KPMG LLP plans to move its headquarters to Midtown Manhattan’s West Side by the end of 2025, reducing its office space by over 40%.
The new offices will provide the Big Four firm’s more than 5,500 New York-based partners and professionals an improved workplace experience outfitted with the latest technology. KPMG currently occupies approximately 800,000 square feet of space at 345 Park Avenue, where its worldwide headquarters are located, as well as 560 Lexington Avenue and 1350 Sixth Avenue. In the relocated headquarters, KPMG will lease approximately 450,000 square feet across 12 floors in the new 58-story Two Manhattan West building, Construction on the energy-efficient building is expected to be completed by Brookfield Properties in early 2023, and KPMG is planning to move in late 2025 when its current leases expire.
The move, announced Tuesday, comes as office space has remained empty across Manhattan and other cities across the country as a result of the pandemic that prompted employees to start working from home. Many KPMG employees have been working remotely or in hybrid mode since 2020.
“We’ve been in New York City for 125 years,” said KPMG New York office managing partner and market hub leader Yesenia Scheker Izquierdo. “Our firm actually started right here in New York City, so it’s a very important market for us and it’s our largest. What really prompted the move was the expiration of our leases. We’re in three different buildings in Manhattan, where we have about 5,500 of our professionals. Given the complexities around having three different leases and the expirations, we wanted to get ahead of that and really think about where we wanted to be.”
The firm sees the move as a way to renew its commitment to the city and bring its employees together. “We wanted to find a place where we can bring our 5,500 people together into one place,” said Izquierdo. “For us, recommitting to New York was very important, especially through some of the difficulties the city has had over COVID.”
Financial details were not disclosed, but Izquierdo said it’s the largest transaction this year from a square footage perspective in New York.
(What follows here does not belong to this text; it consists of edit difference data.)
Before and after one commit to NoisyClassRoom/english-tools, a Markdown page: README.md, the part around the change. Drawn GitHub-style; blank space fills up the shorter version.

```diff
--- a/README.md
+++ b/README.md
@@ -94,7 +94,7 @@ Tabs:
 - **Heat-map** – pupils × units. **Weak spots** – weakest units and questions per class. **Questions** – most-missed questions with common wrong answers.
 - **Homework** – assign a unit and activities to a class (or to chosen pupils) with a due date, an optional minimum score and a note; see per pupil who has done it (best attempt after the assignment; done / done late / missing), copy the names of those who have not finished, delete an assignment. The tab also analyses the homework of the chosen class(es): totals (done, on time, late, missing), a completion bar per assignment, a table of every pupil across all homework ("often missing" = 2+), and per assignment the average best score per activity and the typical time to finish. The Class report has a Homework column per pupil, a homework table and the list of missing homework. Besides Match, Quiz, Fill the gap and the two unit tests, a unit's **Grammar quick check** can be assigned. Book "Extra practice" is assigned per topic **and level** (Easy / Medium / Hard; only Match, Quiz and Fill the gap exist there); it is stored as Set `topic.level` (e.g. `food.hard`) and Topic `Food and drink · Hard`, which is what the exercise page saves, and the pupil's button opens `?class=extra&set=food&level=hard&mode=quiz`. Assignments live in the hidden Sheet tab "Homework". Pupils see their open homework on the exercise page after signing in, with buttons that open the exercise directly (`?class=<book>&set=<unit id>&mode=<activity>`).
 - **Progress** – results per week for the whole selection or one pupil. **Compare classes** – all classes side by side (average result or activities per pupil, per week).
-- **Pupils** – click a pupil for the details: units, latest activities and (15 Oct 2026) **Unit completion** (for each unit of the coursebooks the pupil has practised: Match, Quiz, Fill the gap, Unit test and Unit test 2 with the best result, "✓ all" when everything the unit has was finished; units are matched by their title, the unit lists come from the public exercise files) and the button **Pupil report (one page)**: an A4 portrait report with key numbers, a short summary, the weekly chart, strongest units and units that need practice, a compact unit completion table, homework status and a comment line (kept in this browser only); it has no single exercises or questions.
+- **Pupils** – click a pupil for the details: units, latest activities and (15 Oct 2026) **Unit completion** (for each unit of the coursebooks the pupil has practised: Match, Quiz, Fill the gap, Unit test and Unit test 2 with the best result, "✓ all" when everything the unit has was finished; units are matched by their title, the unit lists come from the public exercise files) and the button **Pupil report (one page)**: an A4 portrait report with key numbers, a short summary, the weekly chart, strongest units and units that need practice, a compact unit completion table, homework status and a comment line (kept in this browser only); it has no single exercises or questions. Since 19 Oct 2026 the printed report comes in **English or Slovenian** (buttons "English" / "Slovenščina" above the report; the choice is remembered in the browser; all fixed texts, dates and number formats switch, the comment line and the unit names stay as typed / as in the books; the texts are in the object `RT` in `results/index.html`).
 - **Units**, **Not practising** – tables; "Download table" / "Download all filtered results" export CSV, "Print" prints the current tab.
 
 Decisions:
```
KPMG started by looking at the inventory of available office space in New York City and surveyed its employees to better understand what they were looking for, especially from a transportation perspective. The building is connected to Penn Station’s recently opened Moynihan Train Hall via a protected crosswalk and offers direct access to the High Line, the Hudson Yards Shed building, Madison Square Garden and the Penn district. It’s also close to the popular Chelsea Piers fitness complex and easily accessible from other parts of the city.
“We really wanted to be a place where there was a terrific workplace environment,” said Izquierdo. “The building has great amenities. It’s near a transportation hub and a hospitable place for people to visit where there’s a lot of good day and nighttime life for people. The other really important factor for us was sustainability, so we were looking for a building where we had ESG considerations.”
Designed by Skidmore, Owings & Merrill, the building’s developers plan to earn LEED Gold designation through an energy-efficient design, optimization of electrical service performance, sustainable materials, maximization of natural light, stormwater harvesting and recycling, and high indoor air quality.
“It really narrowed down our search to just a bit more than a handful of buildings, and we focused on those in particular,” said Izquierdo. “We toured and surveyed them and ranked them against the experience level they would provide to our employees and colleagues, and the technical considerations. At the end of the day, this really emerged as a unanimous choice for us.”
Many KPMG employees have been working remotely or in a hybrid environment, and the move will enable the firm to reduce its footprint while saving money when its current leases expire.
“The sustainability aspect was important, but we were really looking at how much space we needed,” said Izquierdo. “We have a hybrid work model. We call it ‘flex with purpose.’ It provides all of our professionals with flexibility to gather in our offices or work remotely at home. There’s an expectation that we want our people to gather together some parts of their week, whether they come into the office or a client site. We’re looking at how we’re going to design the amount of collaboration space we’ll need and how to use our space going forward, to take into account the virtual world and remote access, the way we’re working today. It’s ensuring that we really have a workspace where people can work in both the virtual and hybrid environment.”
As one sign of such a workplace, in June KPMG launched a collaboration hub in the metaverse where U.S. and Canadian employees can interact as avatars in a virtual office (see story).
“The workplace is evolving and the technology is evolving,” said Izquierdo. “We have the benefit of the next year or two as we look at the advancements that we’ve seen just through the pandemic and beyond and how that has accelerated. I can’t even imagine what the next potential innovation may be. But we have that time right now to really think about how we design our space, how we’re going to incorporate these types of new technologies, and how we’re going to use them for our people and to work.”